Exercise goal:
Lines containing the word "flex" are the ones to copy from the records below.

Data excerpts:
******
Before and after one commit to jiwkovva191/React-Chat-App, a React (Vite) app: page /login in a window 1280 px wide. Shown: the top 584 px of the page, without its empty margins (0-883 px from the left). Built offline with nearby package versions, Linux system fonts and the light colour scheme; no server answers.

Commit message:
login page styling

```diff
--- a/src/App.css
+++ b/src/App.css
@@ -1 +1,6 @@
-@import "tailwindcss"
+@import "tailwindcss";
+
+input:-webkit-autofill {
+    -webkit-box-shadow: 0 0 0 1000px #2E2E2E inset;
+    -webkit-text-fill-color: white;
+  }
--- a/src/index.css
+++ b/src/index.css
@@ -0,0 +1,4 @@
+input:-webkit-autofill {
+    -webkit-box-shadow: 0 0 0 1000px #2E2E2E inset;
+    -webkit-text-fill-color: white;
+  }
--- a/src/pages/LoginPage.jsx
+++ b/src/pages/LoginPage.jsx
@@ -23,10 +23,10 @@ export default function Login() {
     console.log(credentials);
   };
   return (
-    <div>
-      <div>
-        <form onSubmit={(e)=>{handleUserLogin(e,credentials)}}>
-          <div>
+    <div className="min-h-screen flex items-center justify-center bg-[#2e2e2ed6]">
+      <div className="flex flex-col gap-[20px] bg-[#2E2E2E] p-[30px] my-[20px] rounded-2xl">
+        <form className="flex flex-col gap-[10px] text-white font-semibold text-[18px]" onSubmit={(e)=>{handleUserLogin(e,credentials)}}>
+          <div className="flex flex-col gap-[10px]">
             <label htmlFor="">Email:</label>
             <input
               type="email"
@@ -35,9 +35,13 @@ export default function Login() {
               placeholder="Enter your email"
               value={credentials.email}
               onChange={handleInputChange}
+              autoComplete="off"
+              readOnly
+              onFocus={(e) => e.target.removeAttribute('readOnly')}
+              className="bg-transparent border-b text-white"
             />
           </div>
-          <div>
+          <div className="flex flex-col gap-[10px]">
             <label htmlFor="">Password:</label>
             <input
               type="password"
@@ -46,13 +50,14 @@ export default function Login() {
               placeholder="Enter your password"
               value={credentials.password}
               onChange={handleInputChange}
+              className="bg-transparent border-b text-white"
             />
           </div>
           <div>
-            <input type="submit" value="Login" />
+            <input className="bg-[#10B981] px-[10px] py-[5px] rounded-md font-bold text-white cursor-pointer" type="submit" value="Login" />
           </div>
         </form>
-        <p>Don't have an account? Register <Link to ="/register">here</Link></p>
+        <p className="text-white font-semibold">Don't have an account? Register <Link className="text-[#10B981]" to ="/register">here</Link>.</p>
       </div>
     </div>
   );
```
******
Answer to this exercise:
+    <div className="min-h-screen flex items-center justify-center bg-[#2e2e2ed6]">
+      <div className="flex flex-col gap-[20px] bg-[#2E2E2E] p-[30px] my-[20px] rounded-2xl">
+        <form className="flex flex-col gap-[10px] text-white font-semibold text-[18px]" onSubmit={(e)=>{handleUserLogin(e,credentials)}}>
+          <div className="flex flex-col gap-[10px]">
+          <div className="flex flex-col gap-[10px]">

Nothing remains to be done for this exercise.